The Buckeyes will lean heavily on those six to guide a young team through one of college football’s most difficult schedules this fall.
Ohio State’s 2016 schedule starts off with two tricky games in reigning MAC champion Bowling Green and an explosive Tulsa squad, but things will take a decidedly difficult turn in Week 3 when the Buckeyes hit the road for a showdown with playoff contender Oklahoma.
Ohio State’s conference lineup will see a spike in difficulty as the Big Ten shifts to its new nine-game league slate. The Buckeyes’ three cross-divisional matchups are Wisconsin, Northwestern and Nebraska, all of which are expected to compete for the Big Ten West in 2016.
A pair of tough two-game stretches—on the road against Wisconsin and Penn State in October; a road tilt against Michigan State and the home bout against Michigan to close out the regular season—will define Ohio State’s title chances.
It’s a tough slate for such a young team, which will take the field in prime time under the lights four times during league play and almost certainly on the road against Oklahoma:
This gauntlet would have challenged even last year’s loaded team.
The Land of the Wolves
Unlike last year, Ohio State will shift from being the hunted to the hunter—and in doing so, the team has adopted a new mantra for the 2016 season.
Ohio State is officially “The Land of the Wolves.”
That saying—and the coinciding attitude shift—has been plastered around the Woody Hayes Athletic Center this offseason.
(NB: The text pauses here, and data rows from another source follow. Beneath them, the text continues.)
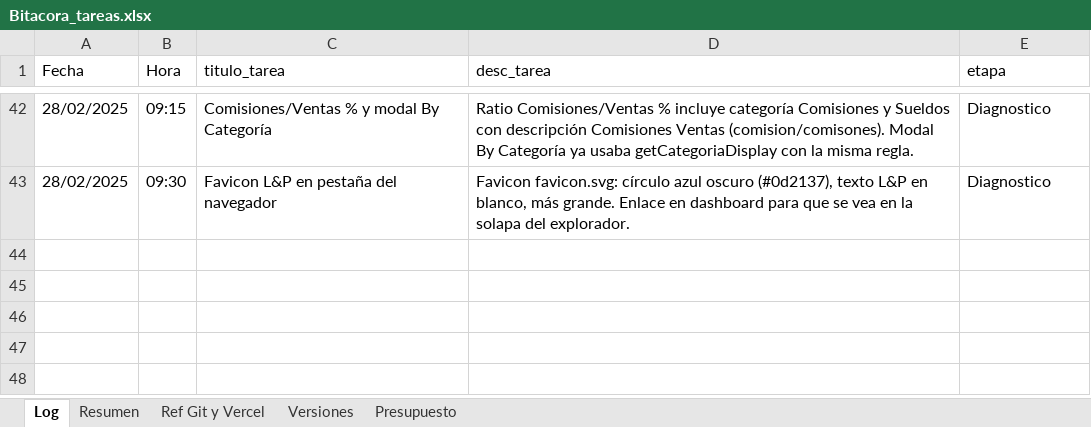
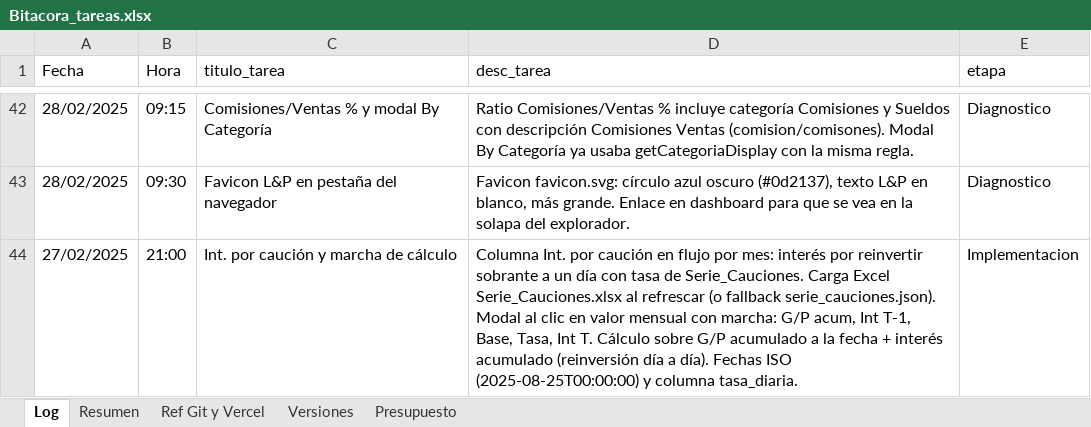
Before and after one commit to lucasbustosmartin-coder/fornitalia, an Excel workbook: Bitacora_tareas.xlsx, sheet Log, drawn as a sheet; only a part is shown, gaps mark what is left out; values as stored, in another font and other column widths than the file's, no borders; the diff names each change by its address in the sheet, - before the commit and + after, or states it on an @@ line.

```diff
--- a/Bitacora_tareas.xlsx (sheet Log)
+++ b/Bitacora_tareas.xlsx (sheet Log)
+row 44: 27/02/2025 | 21:00 | Int. por caución y marcha de cálculo | Columna Int. por caución en flujo por mes: interés por reinvertir sobrante a un día con tasa de Serie_Cauciones. Carga Excel Serie_Cauciones.xlsx al refrescar (o fallback serie_cauciones.json). Modal al clic en valor mensual con marcha: G/P acum, Int T-1, Base, Tasa, Int T. Cálculo sobre G/P acumulado a la fecha + interés acumulado (reinversión día a día). Fechas ISO (2025-08-25T00:00:00) y columna tasa_diaria. | Implementacion
```
Also changed, not shown: sheet Versiones, sheet Resumen, 2 other files.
The Buckeyes lifted and practiced under a big screen that looped and reinforced the wolf-like mentality, and the team is gladly embracing it.
“The land of the wolves mindset is as a wolf every day, I feel like you wake up and you’re just trying to find your next meal,” Barrett said this spring, according to Eric Seger of Eleven Warriors. “You’re always attacking.”
That attacking attitude will be a welcome change after last year’s pressure-packed campaign. Ohio State’s experienced team was expected to march its way to another title while churning out blowouts on a weekly basis, but those results never materialized.
All-American defensive end Joey Bosa admitted that the pressure of perfection got to the team and impacted the season. But that burden has been lifted—similar to the 2014 season, when Ohio State gained momentum instead of trying to maintain it, during its improbable playoff run.
If the Buckeyes recapture the magic created two seasons ago, it could be a special season in Columbus.
So what are the realistic expectations for this year’s Buckeyes team?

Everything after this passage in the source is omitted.